The Fraternal Order of Police endorsed President Trump’s reelection on Friday, saying he has the “full and enthusiastic support” of its more than 355,000 members.

FOP President Patrick Yoes made the announcement Friday morning that the organization, which is the largest law enforcement labor organization in the country, had “unanimously voted to endorse” Trump. The FOP also endorsed Trump in 2016.

“Public safety will undoubtedly be a main focus for voters in this year’s election,” Yoes said. “Look at what the national discourse has focused on for the last six months. President Trump has shown time after time that he supports our law enforcement officers and understands the issues our members face every day.”

Yoes, in a reference to Trump's response to unrest in America's cities that has flared since the death of George Floyd in police custody, added that “the FOP is proud to endorse a candidate who calls for law and order across our nation.”

He said the decision was made through “canvassing the more than 355,000 FOP members throughout the country.”

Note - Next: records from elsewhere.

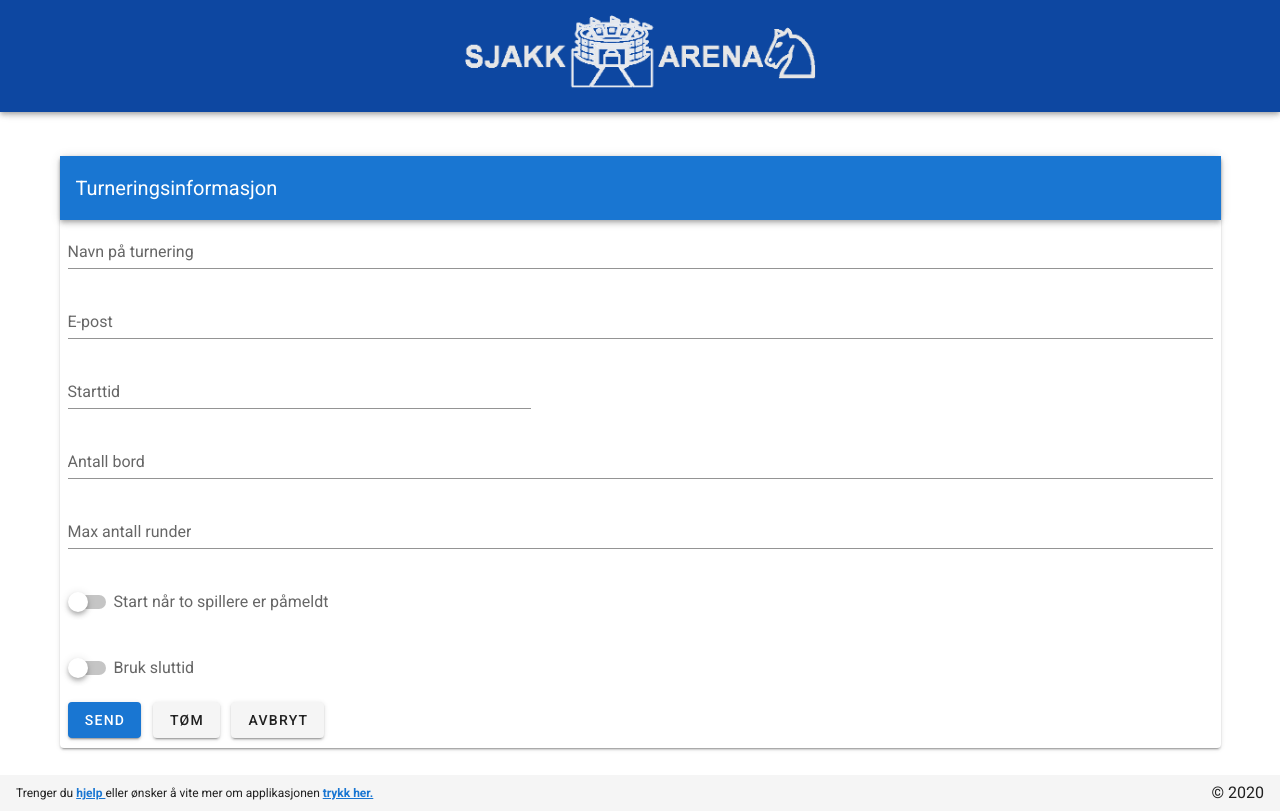
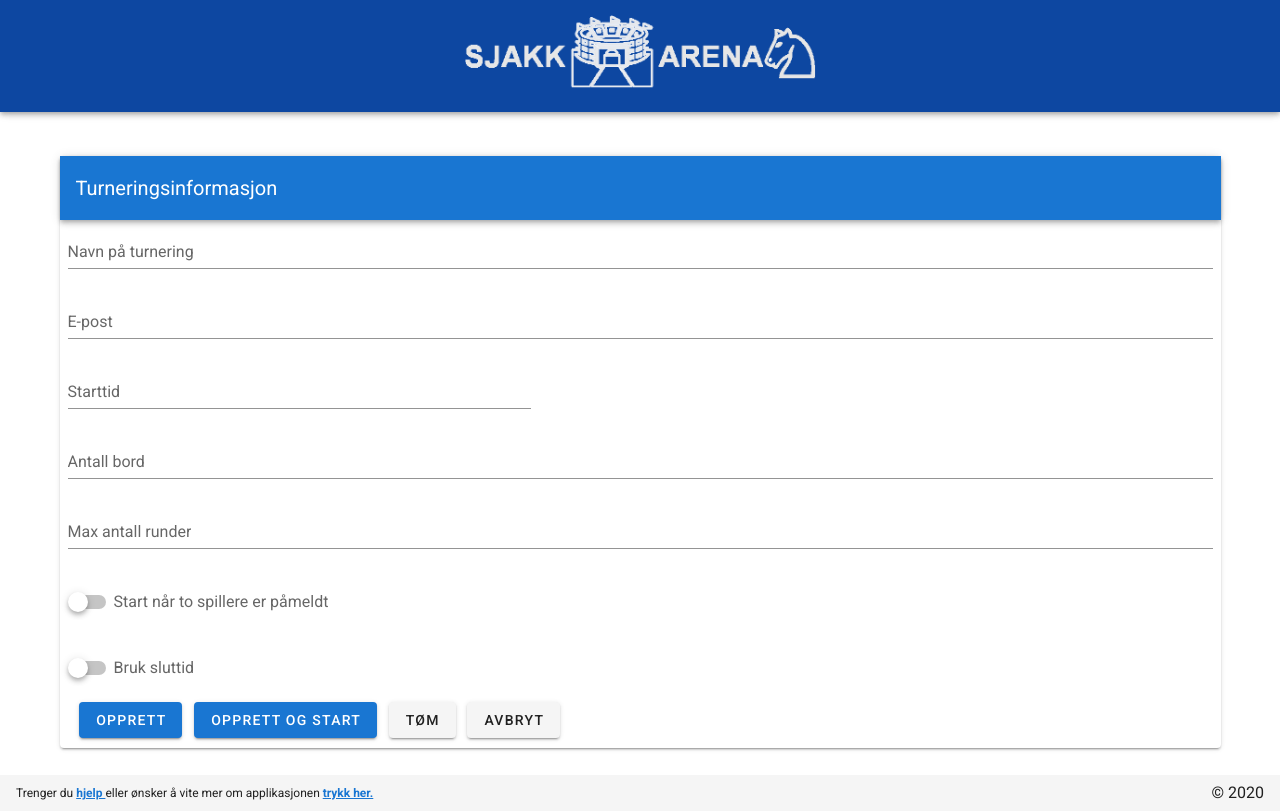
Before and after one commit to Severinzz/Sjakk-Arena-Frontend, a Vue app: page /#/tournament-creation in a window 1280 px wide. Built offline with nearby package versions, Linux system fonts and the light colour scheme.

Commit message:
Add create and start button in tournament creation form Refactoring Improve validation of start time

```diff
--- a/src/components/TournamentCreationForm.vue
+++ b/src/components/TournamentCreationForm.vue
@@ -60,9 +60,9 @@
                         v-model="startTime"
                         label="Starttid"
                         readonly
+                        :rules="startTimeRules"
                         required
                         v-on="on"
-                :error="missingStartTime"
                       >
                       </v-text-field>
                     </template>
@@ -135,21 +135,27 @@
               </v-row>
               <!-- end of code from vuetifyjs.com -->
               <v-btn
-        id="submit-btn"
-        class=""
+                class="btn"
                 color="primary"
-        @click="validate"
+                @click="createTournament"
               >
-        Send
+                Opprett
               </v-btn>
               <v-btn
-        id="clear-btn"
+                class="btn"
+                color="primary"
+                @click="createAndStartTournament"
+              >
+                Opprett og start
+              </v-btn>
+              <v-btn
+                class="btn"
                 @click="clear"
               >
                 Tøm
               </v-btn>
               <v-btn
-        id="cancel-btn"
+                class="btn"
                 @click="cancel"
               >
                 Avbryt
@@ -171,7 +177,7 @@ export default {
   components: { DateTime },
   data () {
     return {
-      startTime: '', // start time of tournament
+      startTime: undefined, // start time of tournament
       endTime: '', // end time of tournament
       currentDate: new Date().toISOString().slice(0, 10),
       endDate: '',
@@ -185,7 +191,6 @@ export default {
       formColor: 'blue', // color to be used in form elements
       isLoading: false,
       useEndTime: false,
-      missingStartTime: false,
       alertError: false,
       errorMessage: '',
       // rules
@@ -205,13 +210,14 @@ export default {
           'Sluttid kan ikke vær lik eller mindre start tiden!'
       ],
       startTimeRules: [
-        v => !!v || 'Starttid er påkrevd'
+        v => v !== undefined || 'Starttid er påkrevd'
       ]
     }
   },
   methods: {
     ...mapActions([
-      'sendTournament'
+      'sendTournament',
+      'sendStartRequest'
     ]),
     ...mapMutations([
       'clearPlayers'
@@ -222,21 +228,106 @@ export default {
      */
     clear() {
       this.$refs.form.reset()
+      this.startTime = undefined
     },
-
+    /**
+     * Creates and starts the tournament described by the form data
+     */
+    createAndStartTournament() {
+      this.submit()
+        // Grabs the tournament from store so the correct tournament_id is used in the dynamic link.
+        .then(res => {
+          this.startTournament().catch(err => {
+            this.hideLoadingCircleAndDisplayErrorMessage(err)
+          })
+        })
+        .catch(err => {
+          if (err.message !== 'invalidFormData') {
+            this.hideLoadingCircleAndDisplayErrorMessage(err)
+          }
+        })
+    },
+    /**
+     * Creates the tournament described by the form data
+     * Routes to the tournament lobby if the tournament is successfully created
+     */
+    createTournament () {
+      this.submit()
+        .then(res => {
+          // Grabs the tournament from store so the correct tournament_id is used in the dynamic link.
+          this.$router.push('/lobby/' + this.tournament.user_id)
+        })
+        .catch(err => {
+          if (err.message !== 'invalidFormData') {
+            this.hideLoadingCircleAndDisplayErrorMessage(err)
+          }
+        })
+    },
     /**
      * Submit the form to the backend.
-     * @returns {Promise<void>} Void, returns nothing to stop execution if the start time is missing.
+     * @returns A promise when the tournament information is sent and handled by the server
+     * @throws Error if form data is invalid
      */
-    async submit () {
-      if (this.validateTime()) {
-        this.missingStartTime = true
-        return
-      }
+    async submit() {
+      if (this.validate()) {
         this.alertError = false
         this.isLoading = true
+        return this.setupPayloadAndSend()
+      } else {
+        throw new Error('invalidFormData')
+      }
+    },
+    /**
+     * Starts the tournament described by the form data
+     * Routes to the tournament site if the tournament is successfully started
+     * @returns A promise when after a startRequest is sent and handled by the server
+     */
+    startTournament() {
+      return this.sendStartRequest().then(res => {
+        this.$router.replace('/tournament/' + this.tournament.user_id)
+      })
+    },
+    /**
+     * Hides the loading circle and displays a error message
+     */
+    hideLoadingCircleAndDisplayErrorMessage(err) {
+      this.hideLoadingCircle()
+      this.displayErrorMessage(err)
+    },
+    /**
+     * Hides the loading circle
+     */
+    hideLoadingCircle() {
+      this.isLoading = false
+    },
+    /**
+     * Displays the specified error's message
+     * @param error
+     */
+    displayErrorMessage(err) {
+      this.alertError = true
+      this.errorMessage = err + '. Prøv igjen senere'
+    },
+    /**
+     * Validates the form.
+     */
+    validate() {
+      return this.$refs.form.validate()
+    },
+    /**
+     * Sets up the information to be sent to the server and sends it
+     */
+    async setupPayloadAndSend() {
+      let payload = this.setupPayload()
+      // Sends the given information in the form to the server.
+      return this.sendTournament(payload)
+    },
+    /**
+     * Sets up the information to be sent to the server
+     */
+    setupPayload() {
+      return {
         // Setup the JSON object to be sent to the server
-      let payload = {
         'tournament_name': this.tournamentName,
         'admin_email': this.email,
         'start': this.startTime !== '' ? this.currentDate + 'T' + this.startTime : null,
@@ -245,35 +336,7 @@ export default {
         'max_rounds': parseInt(this.rounds),
         'early_start': this.earlyStart
       }
-      // Sends the given information in the form to the server.
-      await this.sendTournament(payload).then(res => {
-        // Grabs the tournament from store so the correct tournament_id is used in the dynamic link.
-        this.$router.push('/lobby/' + this.tournament.user_id)
-        this.isLoading = false
-      }).catch(err => {
-        // Hides the loading circle and display error message
-        this.alertError = true
-        this.errorMessage = err + '. Prøv igjen senere'
-        this.isLoading = false
-      })
     },
-
-    /**
-     * Validate the form.
-     */
-    validate() {
-      if (this.$refs.form.validate()) {
-        this.submit()
-      }
-    },
-    /**
-     * Checks if start time is missing
-     * @returns {boolean} true if start time is missing, false if not.
-     */
-    validateTime() {
-      return this.startTime === ''
-    },
-
     /**
      * Checks if end time is after start time and not before or equal
      * @returns {boolean} True if start time is equal or smaller than end time.
@@ -309,7 +372,6 @@ export default {
       this.clear()
       this.$router.push('/')
     },
-
     /**
      * Handles the end date and end time changed event.
      * @param value The new end date and end time values.
@@ -356,10 +418,8 @@ export default {
     margin-left: 0.5em;
     margin-right: 0.5em;
   }
-  #cancel-btn, #clear-btn{
+  .btn{
     margin-left: 1%;
-  }
-  #cancel-btn, #submit-btn, #clear-btn{
     margin-bottom: 10px;
   }
 </style>
```
Lines whose indentation alone changed are shown as unchanged.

Yoes went on to tout the FOP’s support as “one of the most sought-after endorsements by candidates running for the presidency.”

“We have a responsibility to our members, to the 800,000 sworn law enforcement officers in the United States, and to the communities they serve to do our part in determining the direction in which our country will head,” Yoes added.

The FOP endorsed former President George H.W. Bush in 1992, former President Bill Clinton in 1996, former President George W. Bush in 2000 and 2004, the late Sen. John McCain in 2008, and Trump in 2016. The FOP did not endorse any candidate—former President Barack Obama or now-Sen. Mitt Romney—in 2012.

The FOP’s endorsement comes after more than 175 current and former law enforcement officers and officials endorsed Joe Biden for president on Friday, while slamming Trump as a "lawless" president.

Fox News first obtained the list of the Biden-supporting law enforcement officials, which includes former U.S. attorneys, former state attorneys general, former sheriffs, and former police chiefs who touted the former vice president’s experience “keeping communities safe.” It includes Janet Napolitano, the former Obama administration secretary of Homeland Security who served as attorney general of Arizona.

“It’s ironic that a lawless president claims to be the ‘law and order’ president,” Noble Wray, retired chief of the Madison, Wis., Police Department, said in a statement.

Also on the list of Biden endorsements, however, was Seattle Mayor Jenny Durkan, whose city faced unrest for weeks, with protesters creating their own "autonomous zone" and calling for defunding police.